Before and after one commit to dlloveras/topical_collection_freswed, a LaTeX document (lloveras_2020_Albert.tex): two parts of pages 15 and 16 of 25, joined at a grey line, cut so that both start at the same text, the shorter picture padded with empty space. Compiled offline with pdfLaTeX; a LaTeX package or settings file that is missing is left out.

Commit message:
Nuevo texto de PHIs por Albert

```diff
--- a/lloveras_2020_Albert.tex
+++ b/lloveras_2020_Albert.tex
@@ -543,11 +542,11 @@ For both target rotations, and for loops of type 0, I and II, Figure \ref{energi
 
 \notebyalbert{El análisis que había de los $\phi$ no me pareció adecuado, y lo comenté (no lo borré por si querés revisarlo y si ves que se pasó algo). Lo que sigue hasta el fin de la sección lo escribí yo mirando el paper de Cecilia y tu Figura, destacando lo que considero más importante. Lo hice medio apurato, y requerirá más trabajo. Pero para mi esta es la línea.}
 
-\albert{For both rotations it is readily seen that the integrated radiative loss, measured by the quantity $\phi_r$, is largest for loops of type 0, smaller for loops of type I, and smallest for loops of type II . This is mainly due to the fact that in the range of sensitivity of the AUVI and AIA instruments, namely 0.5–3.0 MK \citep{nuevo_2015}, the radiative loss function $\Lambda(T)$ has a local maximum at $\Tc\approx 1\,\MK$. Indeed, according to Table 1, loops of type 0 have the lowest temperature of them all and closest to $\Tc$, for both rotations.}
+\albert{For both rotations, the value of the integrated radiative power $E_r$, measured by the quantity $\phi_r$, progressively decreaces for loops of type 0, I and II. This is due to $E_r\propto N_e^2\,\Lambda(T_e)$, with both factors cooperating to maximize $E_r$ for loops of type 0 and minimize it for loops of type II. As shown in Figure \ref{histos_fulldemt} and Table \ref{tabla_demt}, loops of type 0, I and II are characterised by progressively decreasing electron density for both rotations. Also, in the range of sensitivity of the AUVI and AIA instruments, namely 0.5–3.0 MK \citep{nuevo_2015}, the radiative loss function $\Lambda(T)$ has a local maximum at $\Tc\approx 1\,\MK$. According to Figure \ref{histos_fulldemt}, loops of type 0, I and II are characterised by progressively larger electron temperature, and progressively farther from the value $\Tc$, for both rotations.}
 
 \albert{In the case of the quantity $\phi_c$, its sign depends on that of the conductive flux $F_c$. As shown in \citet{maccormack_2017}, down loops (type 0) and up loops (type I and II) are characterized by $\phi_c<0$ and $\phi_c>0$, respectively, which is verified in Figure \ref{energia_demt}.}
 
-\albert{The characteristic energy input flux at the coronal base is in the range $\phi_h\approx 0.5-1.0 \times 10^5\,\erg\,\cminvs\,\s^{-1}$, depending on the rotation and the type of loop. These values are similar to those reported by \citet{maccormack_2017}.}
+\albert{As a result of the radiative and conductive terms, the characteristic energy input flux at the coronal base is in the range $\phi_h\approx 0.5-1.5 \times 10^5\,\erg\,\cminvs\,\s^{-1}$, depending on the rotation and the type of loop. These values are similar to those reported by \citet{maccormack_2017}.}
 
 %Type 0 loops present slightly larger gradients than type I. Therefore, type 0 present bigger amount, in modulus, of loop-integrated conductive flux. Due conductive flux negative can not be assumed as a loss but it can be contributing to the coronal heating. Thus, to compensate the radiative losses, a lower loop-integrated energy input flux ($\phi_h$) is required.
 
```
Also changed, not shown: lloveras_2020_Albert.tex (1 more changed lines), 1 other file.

========

◆ Problem description ◆
Copy out all the entries shown above, character for character.

◆ Finished task ◆
Before and after one commit to dlloveras/topical_collection_freswed, a LaTeX document (lloveras_2020_Albert.tex): two parts of pages 15 and 16 of 25, joined at a grey line, cut so that both start at the same text, the shorter picture padded with empty space. Compiled offline with pdfLaTeX; a LaTeX package or settings file that is missing is left out.

Commit message:
Nuevo texto de PHIs por Albert

```diff
--- a/lloveras_2020_Albert.tex
+++ b/lloveras_2020_Albert.tex
@@ -543,11 +542,11 @@ For both target rotations, and for loops of type 0, I and II, Figure \ref{energi
 
 \notebyalbert{El análisis que había de los $\phi$ no me pareció adecuado, y lo comenté (no lo borré por si querés revisarlo y si ves que se pasó algo). Lo que sigue hasta el fin de la sección lo escribí yo mirando el paper de Cecilia y tu Figura, destacando lo que considero más importante. Lo hice medio apurato, y requerirá más trabajo. Pero para mi esta es la línea.}
 
-\albert{For both rotations it is readily seen that the integrated radiative loss, measured by the quantity $\phi_r$, is largest for loops of type 0, smaller for loops of type I, and smallest for loops of type II . This is mainly due to the fact that in the range of sensitivity of the AUVI and AIA instruments, namely 0.5–3.0 MK \citep{nuevo_2015}, the radiative loss function $\Lambda(T)$ has a local maximum at $\Tc\approx 1\,\MK$. Indeed, according to Table 1, loops of type 0 have the lowest temperature of them all and closest to $\Tc$, for both rotations.}
+\albert{For both rotations, the value of the integrated radiative power $E_r$, measured by the quantity $\phi_r$, progressively decreaces for loops of type 0, I and II. This is due to $E_r\propto N_e^2\,\Lambda(T_e)$, with both factors cooperating to maximize $E_r$ for loops of type 0 and minimize it for loops of type II. As shown in Figure \ref{histos_fulldemt} and Table \ref{tabla_demt}, loops of type 0, I and II are characterised by progressively decreasing electron density for both rotations. Also, in the range of sensitivity of the AUVI and AIA instruments, namely 0.5–3.0 MK \citep{nuevo_2015}, the radiative loss function $\Lambda(T)$ has a local maximum at $\Tc\approx 1\,\MK$. According to Figure \ref{histos_fulldemt}, loops of type 0, I and II are characterised by progressively larger electron temperature, and progressively farther from the value $\Tc$, for both rotations.}
 
 \albert{In the case of the quantity $\phi_c$, its sign depends on that of the conductive flux $F_c$. As shown in \citet{maccormack_2017}, down loops (type 0) and up loops (type I and II) are characterized by $\phi_c<0$ and $\phi_c>0$, respectively, which is verified in Figure \ref{energia_demt}.}
 
-\albert{The characteristic energy input flux at the coronal base is in the range $\phi_h\approx 0.5-1.0 \times 10^5\,\erg\,\cminvs\,\s^{-1}$, depending on the rotation and the type of loop. These values are similar to those reported by \citet{maccormack_2017}.}
+\albert{As a result of the radiative and conductive terms, the characteristic energy input flux at the coronal base is in the range $\phi_h\approx 0.5-1.5 \times 10^5\,\erg\,\cminvs\,\s^{-1}$, depending on the rotation and the type of loop. These values are similar to those reported by \citet{maccormack_2017}.}
 
 %Type 0 loops present slightly larger gradients than type I. Therefore, type 0 present bigger amount, in modulus, of loop-integrated conductive flux. Due conductive flux negative can not be assumed as a loss but it can be contributing to the coronal heating. Thus, to compensate the radiative losses, a lower loop-integrated energy input flux ($\phi_h$) is required.
 
```
Also changed, not shown: lloveras_2020_Albert.tex (1 more changed lines), 1 other file.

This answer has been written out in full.